|These distinctive rhythms
can be used individually, but normally are connected to each
other in a non-stop array of accented and unaccented sounds.
It is easy to hear the stutter in the sound of the double bounce
rhythm in comparison to the triplet rhythm, but the sounds can
quickly run together until the untrained ear is lost.
This is very similar to a drum solo, where the constant connections
of sounds hide the individual sticking rudiments that created
for Demo of mixed rhythms...
Most people do not hit
the bag only once, but at least two or more times, ( hundreds
of punches in a normal workout). The secret to the various
rhythms can be broken down to three simple rules based on
the direction of the next strike.
Rule 1: If the next punch comes from the
SAME side as the last one did, it must occur on an ODD number
of rebounds. ( 1, 3, 5, etc.) This explains the triplet rhythm,
since three is an odd number. It also explains the Fist Rolling,
which occurs after one rebound.

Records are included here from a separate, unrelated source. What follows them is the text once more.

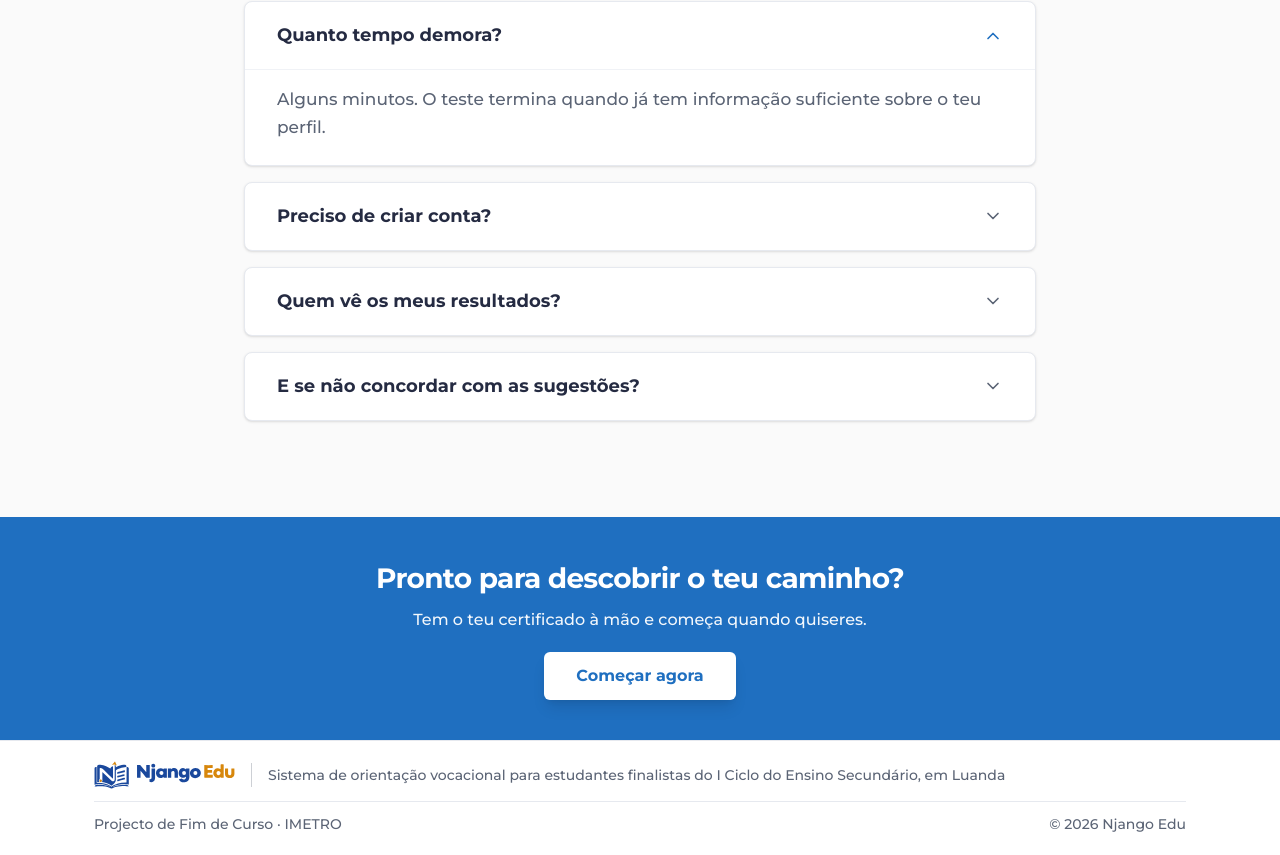
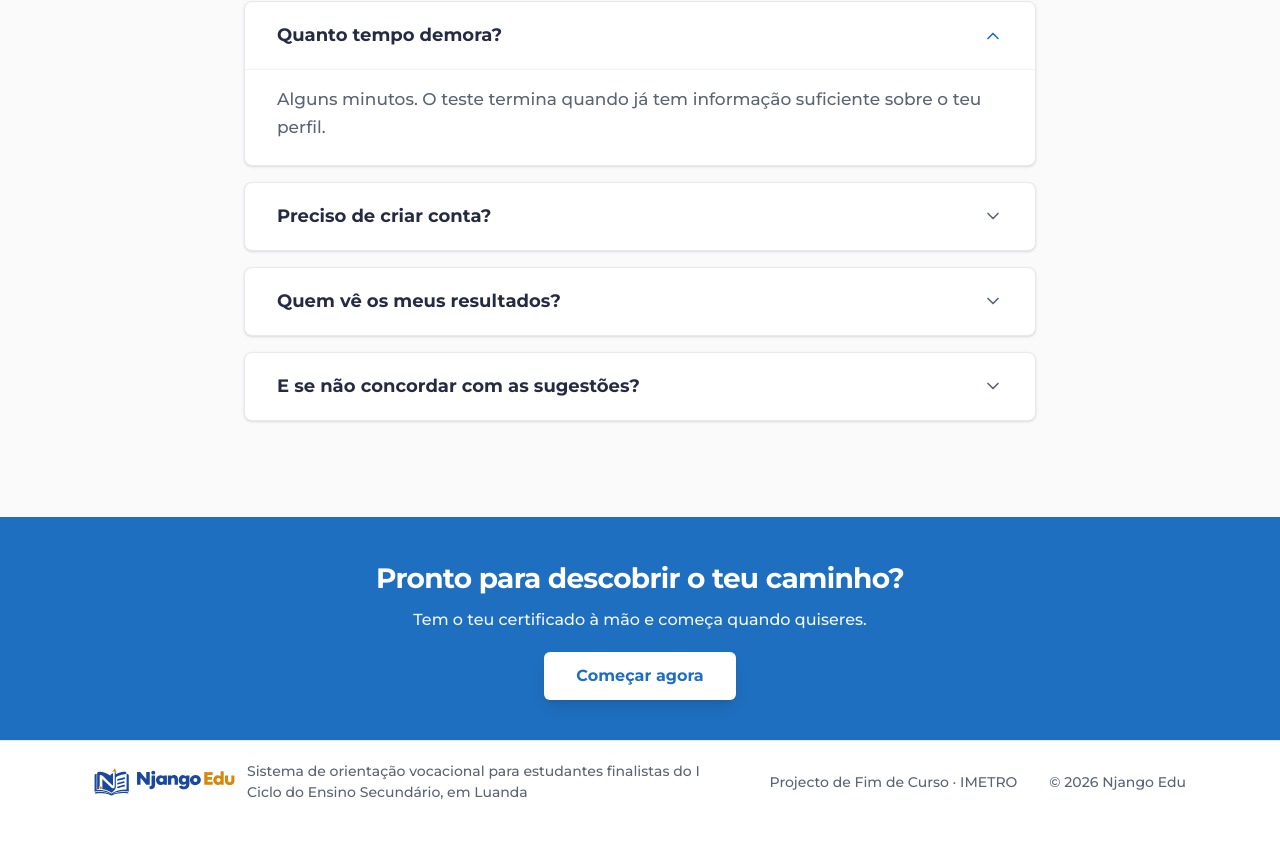
Before and after one commit to MiguelVila10/Njango_eduImetro, a React (Vite) app in the folder frontend/: page / in a window 1280 px wide. Shown: the part 3524-4379 px from the top of the page. After the commit the page ends 4347 px from the top, so only its background shows below. Built offline with nearby package versions, Linux system fonts and the light colour scheme; no server answers.

Commit message:
Rodapé: só no computador, descrição numa linha ao lado do logótipo (ecrãs de 1360 px ou mais); telemóvel como estava
Co-Authored-By: Claude Opus 5.5 <noreply@anthropic.com>
Claude-Session: https://claude.ai/code/session_01AQ5wncbfdH5L5G4YpCzpjR

```diff
--- a/frontend/src/componentes/Rodape.jsx
+++ b/frontend/src/componentes/Rodape.jsx
@@ -1,23 +1,20 @@
 import Marca from "./Marca";
 
-// Computador: 1.ª linha com o logótipo e a descrição lado a lado, centrados na vertical;
-// 2.ª linha com o projecto (à esquerda) e o ano (à direita).
-// Telemóvel: tudo em coluna, centrado.
+// Telemóvel: coluna centrada. Tablet e computador: uma linha (logótipo + descrição, projecto, ano).
+// Em ecrãs largos (1360 px ou mais) a descrição cabe numa só linha, ao lado do logótipo;
+// em ecrãs mais estreitos parte em duas linhas, centradas com o logótipo.
 export default function Rodape() {
   return (
     <footer className="w-full border-t border-borda bg-white py-5">
-      <div className="mx-auto flex max-w-[1140px] flex-col gap-3 px-4 text-center sm:px-6 lg:text-left">
-        <div className="flex flex-col items-center gap-2 lg:flex-row lg:gap-4">
+      <div className="mx-auto flex max-w-[1140px] flex-col items-center justify-between gap-2 px-4 text-center sm:px-6 md:flex-row md:gap-8 md:text-left min-[1360px]:max-w-[1320px] min-[1360px]:gap-6">
+        <div className="flex flex-col items-center gap-2 md:flex-row md:gap-3">
           <Marca className="h-7 shrink-0" />
-          <span className="hidden h-6 w-px bg-texto-suave/30 lg:block" aria-hidden="true" />
-          <p className="text-[14px] font-medium leading-snug text-texto-suave lg:whitespace-nowrap lg:leading-none">
+          <p className="text-[14px] font-medium text-texto-suave min-[1360px]:whitespace-nowrap min-[1360px]:text-[13px]">
             Sistema de orientação vocacional para estudantes finalistas do I Ciclo do Ensino Secundário, em Luanda
           </p>
         </div>
-        <div className="flex flex-col items-center gap-1 border-borda lg:flex-row lg:justify-between lg:border-t lg:pt-3">
-          <p className="text-[14px] font-medium text-texto-suave">Projecto de Fim de Curso · IMETRO</p>
-          <p className="text-[14px] font-medium text-texto-suave">© {new Date().getFullYear()} Njango Edu</p>
-        </div>
+        <p className="shrink-0 whitespace-nowrap text-[14px] font-medium text-texto-suave min-[1360px]:text-[13px]">Projecto de Fim de Curso · IMETRO</p>
+        <p className="shrink-0 whitespace-nowrap text-[14px] font-medium text-texto-suave min-[1360px]:text-[13px]">© {new Date().getFullYear()} Njango Edu</p>
       </div>
     </footer>
   );
```
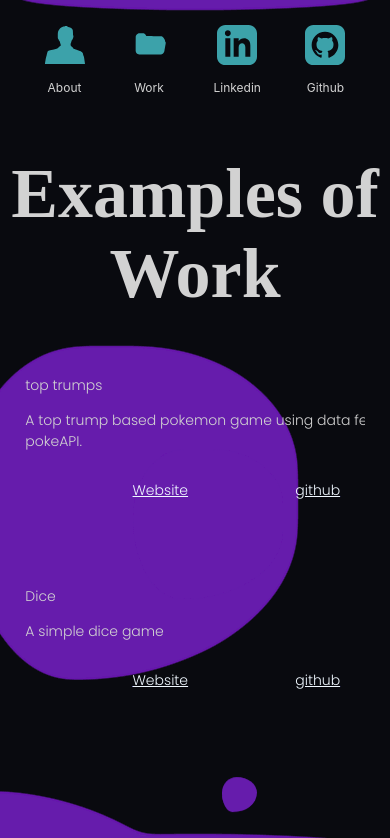
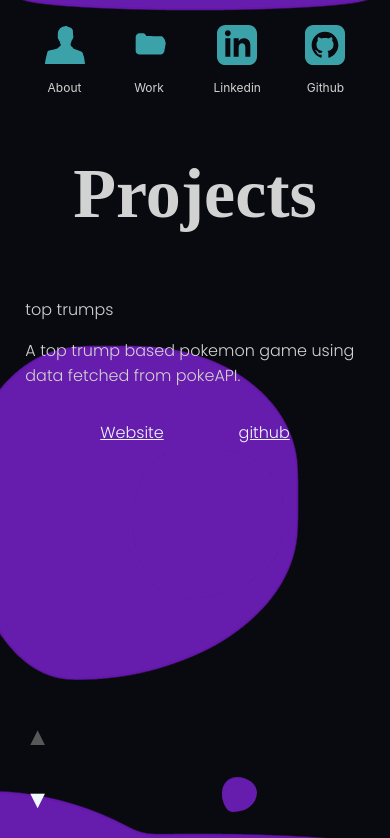
Before and after one commit to adj-91/portfolio, a React (Create React App) app: page /work in a window 390 px wide. Shown: the top 838 px of the page. Built offline with nearby package versions, Linux system fonts and the light colour scheme.

Commit message:
edited projects section to be mobile friendly and including working links

```diff
--- a/package.json
+++ b/package.json
@@ -6,7 +6,7 @@
     "@testing-library/jest-dom": "^5.11.9",
     "@testing-library/react": "^11.2.5",
     "@testing-library/user-event": "^12.7.1",
-    "firebase-tools": "^9.4.0",
+    "firebase-tools": "^9.6.0",
     "react": "^17.0.1",
     "react-dom": "^17.0.1",
     "react-router-dom": "^5.2.0",
--- a/src/components/About/About.css
+++ b/src/components/About/About.css
@@ -1,14 +1,11 @@
 #arrows {
     position: absolute;
-    bottom: 10%;
+    bottom: 0%;
     font-size: 25px;
 }
 
 @media (max-width: 500px) {
-    #arrows {
-        font-size: 30px;
-        bottom: 0%;
-    }
+
     .noneMobile {
         display: none;
     }
--- a/src/components/Work/Work.css
+++ b/src/components/Work/Work.css
@@ -2,8 +2,9 @@
 .grid {
     display: flex;
     flex-direction: column;
-    overflow: auto;
 
+    /* height: 58vh;
+    overflow: auto; */
 }
 
 .gridTop, .gridBottom {
@@ -12,22 +13,7 @@
     justify-content: space-evenly;
 }
 
-
-#grid1, #grid2, #grid3, #grid4 {
-    width: 50vh;
-    height: 25vh;
-
-    overflow: auto;
-}
-
 #link {
     color: #f0f8ff;
     text-decoration: underline;
 }
-
-
- @media (max-width: 500px) {
-    .grid {
-        font-size: 14px;
-    }
-}
--- a/src/components/Work/Work.js
+++ b/src/components/Work/Work.js
@@ -1,38 +1,75 @@
-import React from "react";
+import React, {useState} from "react";
+import styled from 'styled-components';
 
-const Work = () => (
+import Project1 from '../projects/Project1';
+import Project2 from '../projects/Project2';
+import Project3 from '../projects/Project3';
+
+const Work = () => {
+
+  const [counter, setCounter] = useState(0);
+
+  const up = () => {
+    if (counter === 0) {
+      return;
+    }
+    else {
+     let num = counter - 1;
+      setCounter(num);
+    }
+  }
+
+  const down = () => {
+    if (counter === 2) {
+      return;
+    }
+    else {
+    let num = counter + 1;
+      setCounter(num);
+    }
+  }
+
+  return (
+
   <div>
-    <h1 id="title">Examples of Work</h1>
+    <h1 id="title">Projects</h1>
+
+    {/* content when viewed on browser */}
+    <div className="noneMobile">
+      <div id="text" className="grid">
+    <Project1 />
+    <Project2 />
+    <Project3 />
+    </div>
+    </div>
+    {/* {content when viewed on mobile} */}
+    <div className="mobile">
     <div id="text" className="grid">
 
-    <div id="grid1"><p>top trumps</p>
-    <p>A top trump based pokemon game using data fetched from pokeAPI.</p>
-    <div className="gridTop">
+{counter === 0 && <Project1 /> }
+{counter === 1 && <Project2 /> }
+{counter === 2 && <Project3 /> }
 
-    <a href="https://toptrump.web.app/" target="blank"><p id="link">Website</p> </a>
-    <a href="https://github.com/adj-91/top_trump_remake" target="blank"><p id="link">github</p> </a>
+<div id="arrows">
+<ArrowUp onClick={up} list={counter}>▲</ArrowUp>
+<ArrowDown onClick={down} list={counter}>▼</ArrowDown>
+</div>
 
-    </div>
-
-
-    </div>
-
-    <div id="grid2"> <p>Dice</p>
-    <p>A simple dice game</p>
-
-    <div className="gridTop">
-
-    <a href="#"><p id="link">Website</p> </a>
-    <a href="#"><p id="link">github</p> </a>
-
-    </div>
-
-    </div>
-
+</div>
+  </div>
 
   </div>
 
-  </div>
-);
+)};
+
+const ArrowUp = styled.p`
+
+color: ${props=> props.list === 0 ? "#585858" : "#f0f8ff" };
+`;
+
+const ArrowDown = styled.p`
+
+color: ${props=> props.list === 2 ? "#585858" : "#f0f8ff" };
+`;
 
 export default Work;
--- /dev/null
+++ b/src/components/projects/Project1.js
@@ -0,0 +1,18 @@
+import React from "react";
+
+const Project1 = () => (
+
+  <div><p>top trumps</p>
+  <p>A top trump based pokemon game using data fetched from pokeAPI.</p>
+  <div className="gridTop">
+
+  <a href="https://toptrump.web.app/" target="blank"><p id="link">Website</p> </a>
+  <a href="https://github.com/adj-91/top_trump_remake" target="blank"><p id="link">github</p> </a>
+
+  </div>
+
+
+</div>
+);
+
+export default Project1;
--- /dev/null
+++ b/src/components/projects/Project2.js
@@ -0,0 +1,17 @@
+import React from "react";
+
+const Project2 = () => (
+  <div> <p>Dice</p>
+  <p>A simple dice game</p>
+
+  <div className="gridTop">
+
+  <a href="https://adj-91.github.io/dice_game/" target="blank"><p id="link">Website</p> </a>
+  <a href="https://github.com/adj-91/dice_game/" target="blank"><p id="link">github</p> </a>
+
+  </div>
+
+  </div>
+);
+
+export default Project2;
--- /dev/null
+++ b/src/components/projects/Project3.js
@@ -0,0 +1,17 @@
+import React from "react";
+
+const Project3 = () => (
+  <div> <p>To do list</p>
+  <p>An app that allows you to add and remove notes</p>
+
+  <div className="gridTop">
+
+  <a href="https://todolist-5fcf7.web.app/" target="blank"><p id="link">Website</p> </a>
+  <a href="https://github.com/adj-91/to-do-list" target="blank"><p id="link">github</p> </a>
+
+  </div>
+
+  </div>
+);
+
+export default Project3;
```
Also changed, not shown: 2 other files (tests, documents, lock files or other folders).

Rule 2: If the next punch comes for the
OTHER side, then if must occur on an even number of rebounds.
( 2, 4, 6, etc.) This explains the double bounce rhythm. This
rule covers hitting front-to-back and side-to-side.
Rule 3: If the next strike comes from DIFFERENT
side than the last one did, it may occur after an odd or even
number of rebounds. We do not always hit front to back or
side to side, but may hit with a front punch and then a side
punch. Or a reverse punch ( from behind) and then a side punch.
And many of the techniques have two fists or an elbow connecting
the technique. It all happens very quickly. Rule 3 also covers
some of the variations created by the angles of fist entry
and bag rebound.